**Input data:**
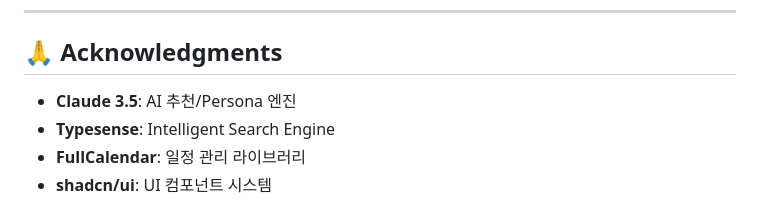
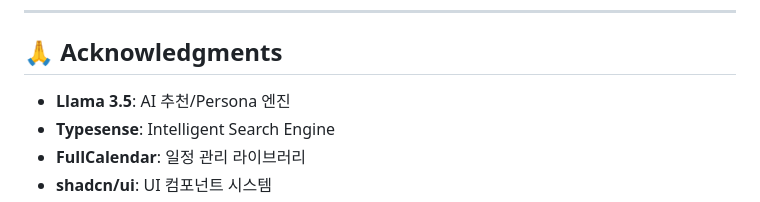
Before and after one commit to prgrms-aibe-devcourse/AIBE5_Project1_Team7_bn, a Markdown page: README.md, the part around the change. GitHub-like rendering.

Commit message:
Update README with project details and features

```diff
--- a/README.md
+++ b/README.md
@@ -483,7 +483,7 @@ This project is licensed under the MIT License.
 
 ## 🙏 Acknowledgments
 
-- **Claude 3.5**: AI 추천/Persona 엔진
+- **Llama 3.5**: AI 추천/Persona 엔진
 - **Typesense**: Intelligent Search Engine
 - **FullCalendar**: 일정 관리 라이브러리
 - **shadcn/ui**: UI 컴포넌트 시스템
```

**What you are asked to do:** Report the number of lines above that contain the word "README", and only that number.

**Exercise result:** 4